___ EXERCISE DATA
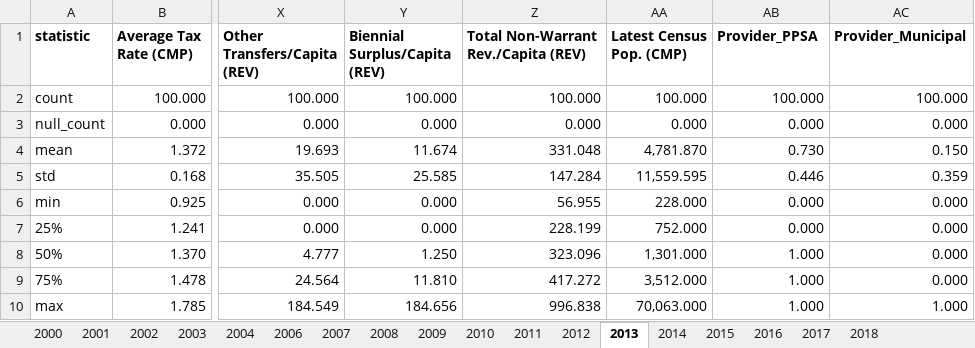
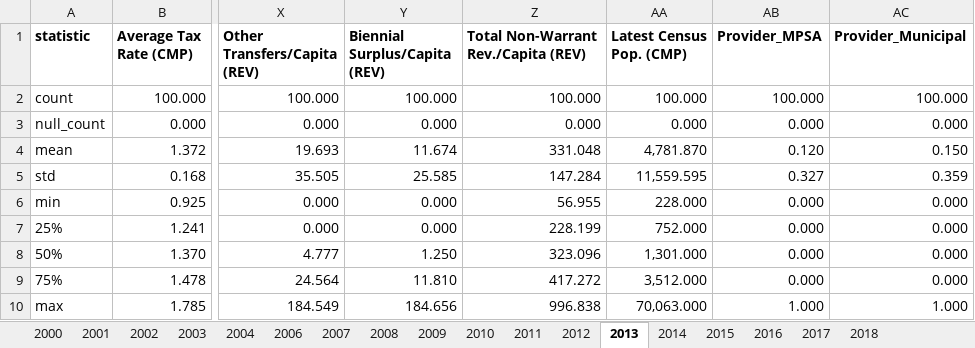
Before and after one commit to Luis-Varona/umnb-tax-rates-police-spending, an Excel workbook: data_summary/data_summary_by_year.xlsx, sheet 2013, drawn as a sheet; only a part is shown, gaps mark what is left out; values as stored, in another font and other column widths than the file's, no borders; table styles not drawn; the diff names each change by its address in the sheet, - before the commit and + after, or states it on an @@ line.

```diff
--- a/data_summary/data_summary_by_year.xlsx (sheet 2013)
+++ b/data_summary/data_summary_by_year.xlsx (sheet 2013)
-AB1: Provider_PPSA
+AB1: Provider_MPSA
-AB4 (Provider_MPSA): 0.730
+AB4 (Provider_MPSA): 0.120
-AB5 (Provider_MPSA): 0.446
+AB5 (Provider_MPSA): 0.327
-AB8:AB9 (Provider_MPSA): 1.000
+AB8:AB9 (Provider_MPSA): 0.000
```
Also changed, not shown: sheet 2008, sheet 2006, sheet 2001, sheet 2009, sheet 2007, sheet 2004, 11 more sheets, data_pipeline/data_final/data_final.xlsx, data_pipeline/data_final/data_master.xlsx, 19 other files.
______
___ EXERCISE DATA
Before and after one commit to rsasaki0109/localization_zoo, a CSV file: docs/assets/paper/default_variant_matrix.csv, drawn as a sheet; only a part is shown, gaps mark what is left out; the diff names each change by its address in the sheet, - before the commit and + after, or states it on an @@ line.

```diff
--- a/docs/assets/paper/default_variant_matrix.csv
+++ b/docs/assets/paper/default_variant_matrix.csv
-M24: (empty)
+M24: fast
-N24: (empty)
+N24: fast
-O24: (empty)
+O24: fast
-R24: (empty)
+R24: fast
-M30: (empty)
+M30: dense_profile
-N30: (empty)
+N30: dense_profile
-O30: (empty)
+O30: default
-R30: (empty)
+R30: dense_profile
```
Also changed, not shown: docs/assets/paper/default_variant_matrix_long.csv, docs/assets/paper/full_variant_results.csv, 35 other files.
______
___ EXERCISE DATA
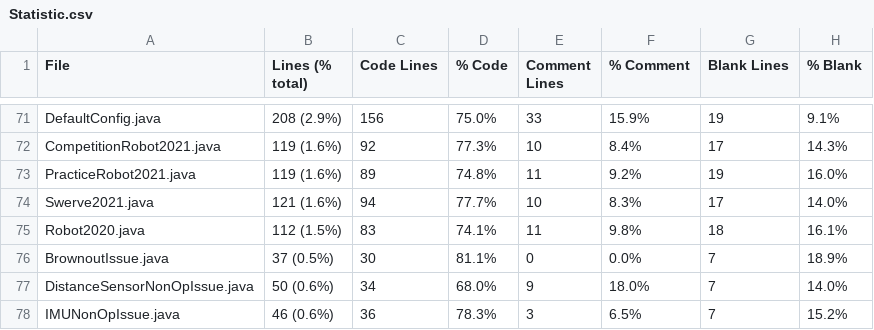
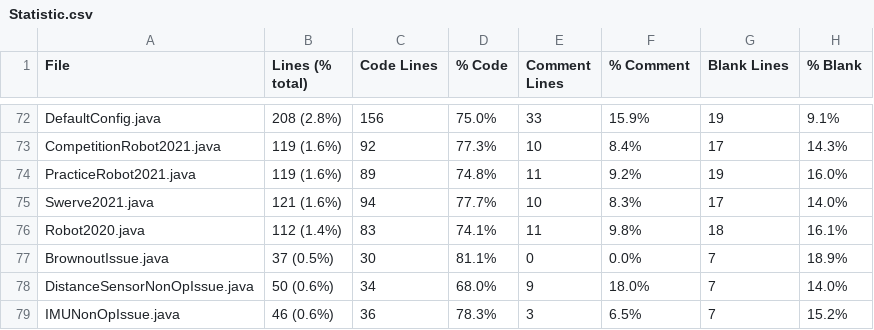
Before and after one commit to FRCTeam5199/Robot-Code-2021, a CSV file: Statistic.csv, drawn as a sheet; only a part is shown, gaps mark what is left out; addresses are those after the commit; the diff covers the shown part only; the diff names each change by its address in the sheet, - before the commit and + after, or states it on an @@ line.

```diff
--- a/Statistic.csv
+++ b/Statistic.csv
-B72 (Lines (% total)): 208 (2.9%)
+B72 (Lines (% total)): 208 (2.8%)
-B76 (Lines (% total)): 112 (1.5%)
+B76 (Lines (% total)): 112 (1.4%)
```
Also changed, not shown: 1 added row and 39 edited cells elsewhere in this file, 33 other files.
______
PROBLEM TO WORK ON
Without adding anything, say how many lines in the listing above include the string "gaps".

PROBLEM SOLUTION
3